One thing most small and mid-sized businesses will agree upon is the necessity to keep costs down wherever possible — but without comprising the company’s ability to stay productive and competitive.
A potentially costly area is in computer software, whether it’s a spreadsheet program, anti-virus protection against malicious threats in cyberspace, or other tools entrepreneurs and businesses might rely upon, including financial applications, online backup, disc burning utilities, or photo editing programs.
“It’s a great time to look for free software,” says Michael Gartenberg, vice president and research director at Jupiter Research, a New York-based technology advisory firm. “There’s so much available, and quality products, ranging from office suites and Web browsers to image editors and sound recorders.”
They might not offer the same feature set as Microsoft Word and Excel, but downloadable programs such as Sun Microsystems’ open-source OpenOffice.org or online tools including Google Docs & Spreadsheets are no-cost but powerful alternatives for word processing and spreadsheet management. With Google’s offerings, for example, users simply begin a new document or spreadsheet or import an existing one, including .doc, .rtf, .xls, .odt, .ods, and .csv files. You can access your documents and spreadsheets anywhere in the world you’ve got an Internet connection and Web browser — but yes, you need to be online, so you can’t work on a sales report while at 30,000 feet (at least you can sync these files with your BlackBerry, though, to continue working on the plane).
“These programs will meet the needs of an average user and are going to do the job really well,” says Gartenberg. “You can do a lot for free.”
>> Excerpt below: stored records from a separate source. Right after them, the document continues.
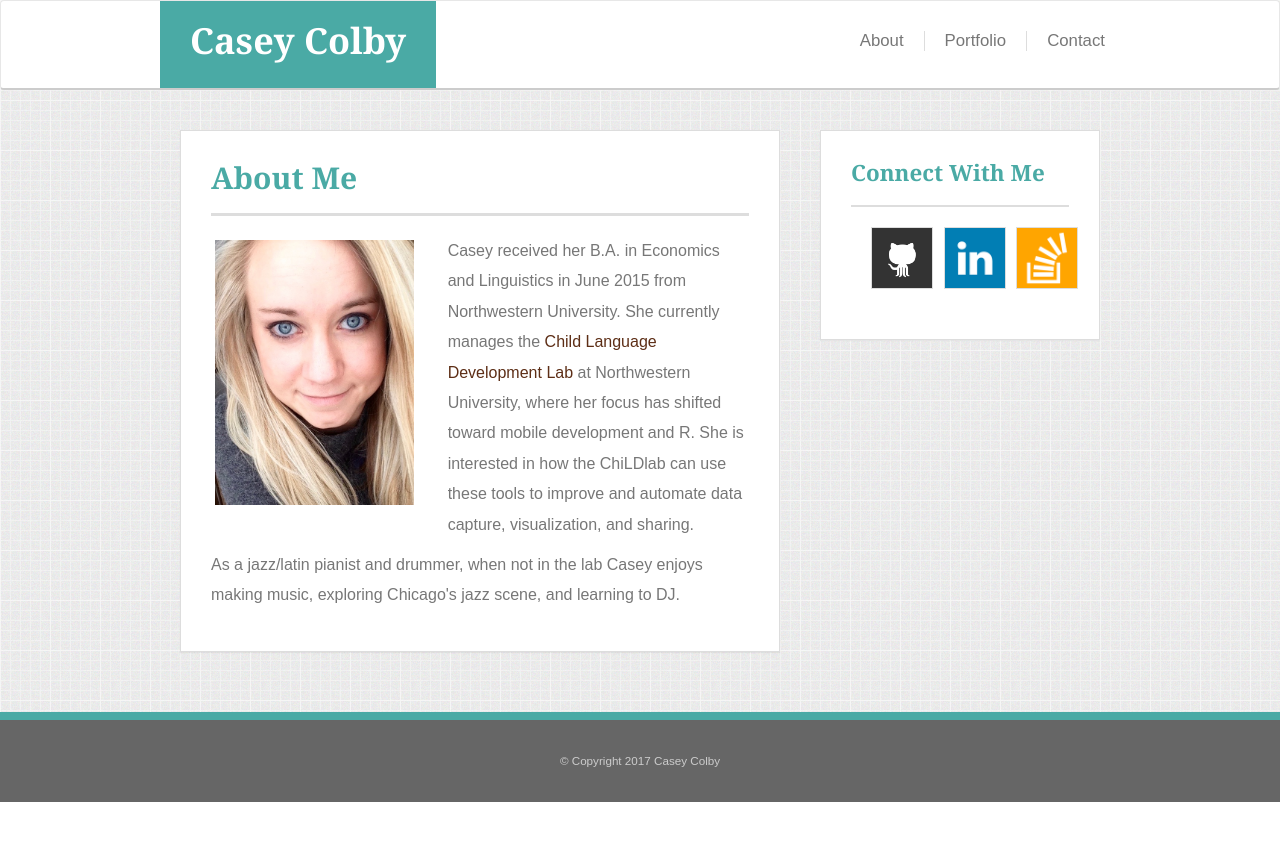
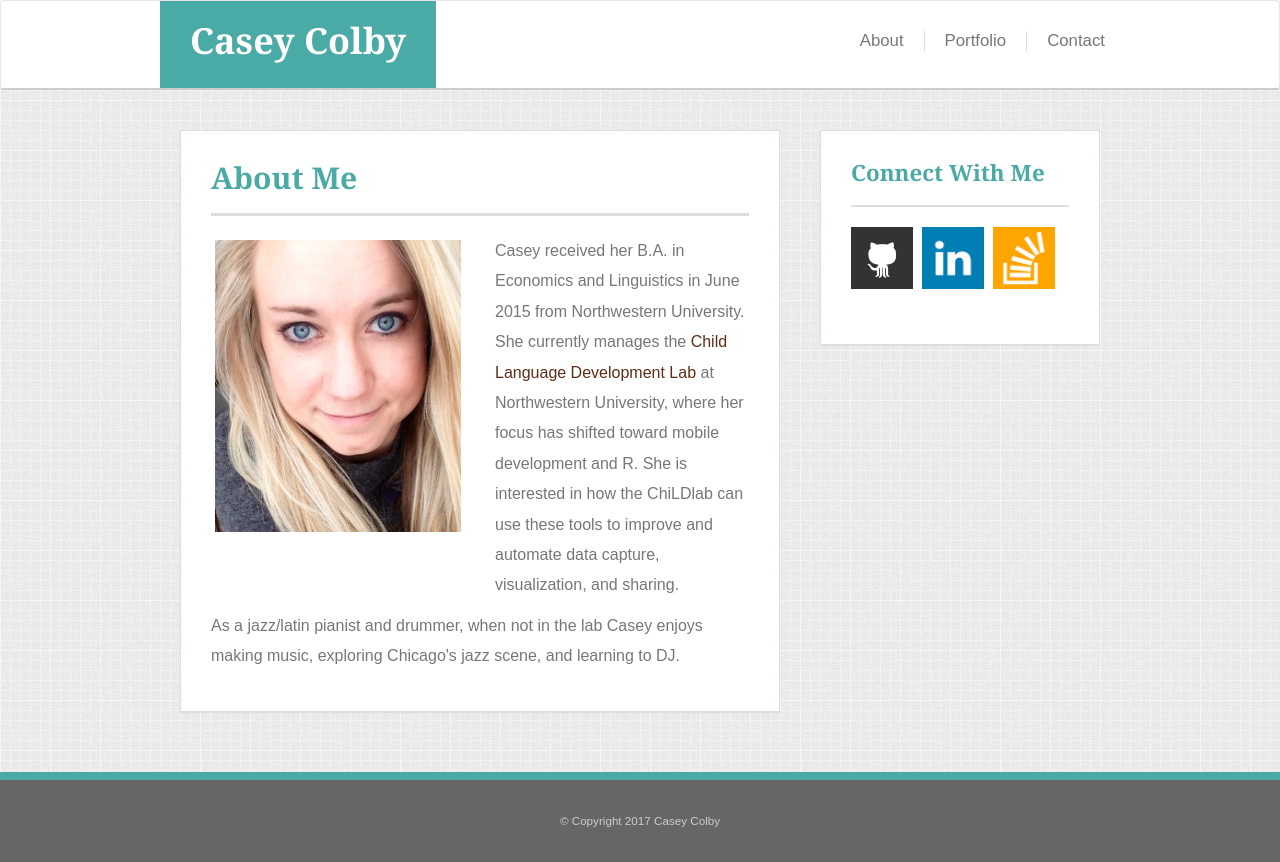
Before and after one commit to cecolby11/Bootstrap-Portfolio, a PHP site: page / in a window 1280 px wide. Before the commit the page ends 802 px from the top, so only its background shows below. Run offline with PHP 8.4, Linux system fonts and the light colour scheme.

Commit message:
fixing xs columns

```diff
--- a/assets/css/style.css
+++ b/assets/css/style.css
@@ -111,12 +111,14 @@ a.thumbnail:active {
 
 .social_panel ul {
   margin: 0 auto; /*remove default container margin and recenter */
+  text-align: center;
   overflow: auto;
+  float: left;
 }
 .social_panel li {
-  float:left; /* align in a row */
-  padding-left: 5px;
-  padding-right: 5px;
+  display: inline-block; /* align in a row but not floated left*/
+  padding-left: 2.5px;
+  padding-right: 2.5px;
 }
 .social_panel li:first-child{
   padding-left: 0;
@@ -125,17 +127,10 @@ a.thumbnail:active {
   padding-right: 0;
 }
 .social_panel .thumbnail {
+  border-radius: 0;
+  border: none;
+  width: 62px;
   padding: 0;
-  width: 62px;
-  height: 62px;
-  border-radius: 0;
-}
-.social_panel .container {
-  max-width: 230px;
-  float: left;
-}
-.social_panel .col-* {
-  padding: auto;
 }
 
 
--- a/index.html
+++ b/index.html
@@ -60,10 +60,10 @@
 
           <div class="row">
           <!-- panel content -->
-            <div class="col-xs-6 col-sm-12 col-md-5">
+            <div class="col-xs-12 col-sm-6 col-md-6">
               <img class="thumbnail img-responsive" src="assets/images/Casey.jpg" alt="Casey Colby headshot">
             </div>
-            <div class="col-xs-6 col-sm-12 col-md-7">
+            <div class="col-xs-12 col-sm-6 col-md-6">
               <p>Casey received her B.A. in Economics and Linguistics in June 2015 from Northwestern University. She currently manages the <a href="http://childlab.northwestern.edu" target="_blank">Child Language Development Lab</a> at Northwestern University, where her focus has shifted toward mobile development and R. She is interested in how the ChiLDlab can use these tools to improve and automate data capture, visualization, and sharing.</p>
             </div>
             <div class="col-xs-12 col-sm-12 col-md-12">
@@ -91,29 +91,27 @@
             </div>
           </div>
 
-          <div class="container">
           <!-- social links thumbnails-->
-            <div class="row">
-                <div class="col-md-4 col-sm-4 col-xs-4">
-                  <a href="http://github.com/cecolby11" target="_blank" class="thumbnail">
-                    <img src="assets/images/github.png" alt="github thumbnail">
-                  </a>
-                </div>
-                <div class="col-md-4 col-sm-4 col-xs-4">
-                  <a href="https://www.linkedin.com/in/casey-colby-5208a95b" target="_blank" class="thumbnail">
-                    <img src="assets/images/linkedin.png" alt="github thumbnail">
-                  </a>
-                </div>
+          <div class="row">
+            <div class="col-md-12">
+              <ul>
+                <li><a href="http://github.com/cecolby11" target="_blank" class="thumbnail">
+                  <img src="assets/images/github.png" alt="github thumbnail">
+                </a></li>
 
-                <div class="col-md-4 col-sm-4 col-xs-4">
-                  <a href="http://stackoverflow.com/users/6304956/cecolby11?tab=profile" target="_blank" class="thumbnail">
-                    <img src="assets/images/stackoverflow.png" alt="github thumbnail">
-                  </a>
-                </div>
-            </div> <!-- /.row -->
+                <li><a href="https://www.linkedin.com/in/casey-colby-5208a95b" target="_blank" class="thumbnail">
+                  <img src="assets/images/linkedin.png" alt="github thumbnail">
+                </a></li>
+
+                <li><a href="http://stackoverflow.com/users/6304956/cecolby11?tab=profile" target="_blank" class="thumbnail">
+                  <img src="assets/images/stackoverflow.png" alt="github thumbnail">
+                </a></li>
+              </ul>
+            </div>
+
+          </div> <!-- /.row -->
           <!-- /.social links thumbnails-->
 
-          </div> <!-- /.container -->
 
         </div>
         <!--  /.panel/.panel-body -->
--- a/portfolio.html
+++ b/portfolio.html
@@ -58,7 +58,7 @@
           </div>
 
           <div class="row">
-            <div class="col-xs-6 col-sm-12 col-md-6">
+            <div class="col-xs-12 col-sm-12 col-md-6">
 
               <div class="row">
                 <a href="#" class="thumbnail">
@@ -86,7 +86,7 @@
                 </a>
               </div>
             </div>
-            <div class="col-xs-6 col-sm-12 col-md-6">
+            <div class="col-xs-12 col-sm-12 col-md-6">
               <div class="row">
                 <a href="#" class="thumbnail">
                   <img src="assets/images/portfolio/2.jpg" alt="Fun game thumbnail">
```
Gartenberg says, however, that there are drawbacks. “You often need to be connected to the ‘cloud,’” he says, as in cloud computing, in which dumb terminals need a connection to a network of computers to take advantage of more sophisticated functionality. “They might not have all the bells and whistles found in commercial programs. And you don’t necessarily have a vendor to go to for support if you need it.”
Many companies spend hundreds — or hundreds of thousands — of dollars on backup solutions to ensure company information is protected against theft, fire, flood, viruses, power surges, or accidental delete.
Depending on the size of your business and the number of files you need to backup, you might opt for online storage, which can help protect from local problems. Microsoft has recently unveiled up to 5 gigabytes (GB) of free storage per month with its new Windows Live SkyDrive. Not only is this password-protected online file storage solution easy to use but you can access your files from any Internet-connected computer in the world, which can prove very handy for you and your traveling employees.
Need to send large files to someone? Along with Windows Live SkyDrive, which also offers a “sharing” feature, try the free YouSendIt.com (with or without the Outlook plug-in) to “e-mail” up to 100 megabits (Mb) of data to someone.
Just as you wouldn’t leave your front or backdoor unlocked at home, your office PCs be running without decent anti-virus and anti-spyware protection, respectively. Reliable free options exist, including AVG Anti-Virus Free Edition and Avast! for antivirus protection and Ad-Aware 2008 for spyware.
“AVG has a good product for those who want a free alternative to paid software,” says Adam Hils, principal research analyst for security, privacy, and risk at the Stamford, Conn.-based Gartner. “It might not have as deep a feature set as paid antivirus software but does the job for many people.”
Hils mirrors Gartenberg’s cautionary note about the lack of support often found with free software, but advises to look for an online community of users, usually linked or on the product’s webpage, for answers to frequently asked questions and other troubleshooting tips. “Or, in some cases the software is free but the support costs something, which is an option for some businesses,” adds Hils.
Money management and more
Here are some other free programs you might want to try to help your business meet software needs:
- While it’s no Quicken or Simply Accounting, small businesses in need of some finance software might want to check out GnuCash, which runs on Windows, Mac OS X, and Linux. The program handles the management of customers, vendors and jobs, supports double-entry accounting, and can import QIF and OFX files from other accounting programs.
- Put down that disc burning software package at your local big box retailer — instead, download JetBee, freebie software that can burn CDs, DVDs, Blu-ray Discs, and HD DVDs. Burn commands can be added as a right-click menu option within Windows.
- If Adobe’s PhotoShop will break the bank but you’re in need of decent photo editing tools, consider Google’s Picasa, Adobe PhotoShop Express or the powerful GIMP.
- And before you buy a pricey audio recording suite, be sure to try to download and install the amazing — and free — Audacity software.